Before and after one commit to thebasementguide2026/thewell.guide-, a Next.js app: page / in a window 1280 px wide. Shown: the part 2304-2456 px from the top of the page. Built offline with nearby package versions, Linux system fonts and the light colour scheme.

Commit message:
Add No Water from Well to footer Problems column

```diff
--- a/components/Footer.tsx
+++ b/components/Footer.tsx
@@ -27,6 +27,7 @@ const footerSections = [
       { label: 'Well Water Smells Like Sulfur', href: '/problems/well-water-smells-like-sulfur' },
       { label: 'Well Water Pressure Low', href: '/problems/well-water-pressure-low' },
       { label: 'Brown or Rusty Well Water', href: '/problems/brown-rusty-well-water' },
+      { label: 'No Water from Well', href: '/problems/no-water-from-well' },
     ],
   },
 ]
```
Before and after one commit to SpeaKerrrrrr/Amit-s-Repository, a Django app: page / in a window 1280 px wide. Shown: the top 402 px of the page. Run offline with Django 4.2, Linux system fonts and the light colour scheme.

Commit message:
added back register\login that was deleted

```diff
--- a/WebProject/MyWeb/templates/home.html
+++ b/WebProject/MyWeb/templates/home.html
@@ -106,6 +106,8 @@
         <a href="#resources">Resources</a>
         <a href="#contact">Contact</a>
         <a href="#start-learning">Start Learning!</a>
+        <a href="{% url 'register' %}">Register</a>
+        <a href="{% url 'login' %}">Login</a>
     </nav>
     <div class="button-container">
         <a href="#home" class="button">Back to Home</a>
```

## WHAT THE TASK ASKS
Retype each line above, keeping every character.

## REPLY TO THE TASK
Before and after one commit to thebasementguide2026/thewell.guide-, a Next.js app: page / in a window 1280 px wide. Shown: the part 2304-2456 px from the top of the page. Built offline with nearby package versions, Linux system fonts and the light colour scheme.

Commit message:
Add No Water from Well to footer Problems column

```diff
--- a/components/Footer.tsx
+++ b/components/Footer.tsx
@@ -27,6 +27,7 @@ const footerSections = [
       { label: 'Well Water Smells Like Sulfur', href: '/problems/well-water-smells-like-sulfur' },
       { label: 'Well Water Pressure Low', href: '/problems/well-water-pressure-low' },
       { label: 'Brown or Rusty Well Water', href: '/problems/brown-rusty-well-water' },
+      { label: 'No Water from Well', href: '/problems/no-water-from-well' },
     ],
   },
 ]
```
Before and after one commit to SpeaKerrrrrr/Amit-s-Repository, a Django app: page / in a window 1280 px wide. Shown: the top 402 px of the page. Run offline with Django 4.2, Linux system fonts and the light colour scheme.

Commit message:
added back register\login that was deleted

```diff
--- a/WebProject/MyWeb/templates/home.html
+++ b/WebProject/MyWeb/templates/home.html
@@ -106,6 +106,8 @@
         <a href="#resources">Resources</a>
         <a href="#contact">Contact</a>
         <a href="#start-learning">Start Learning!</a>
+        <a href="{% url 'register' %}">Register</a>
+        <a href="{% url 'login' %}">Login</a>
     </nav>
     <div class="button-container">
         <a href="#home" class="button">Back to Home</a>
```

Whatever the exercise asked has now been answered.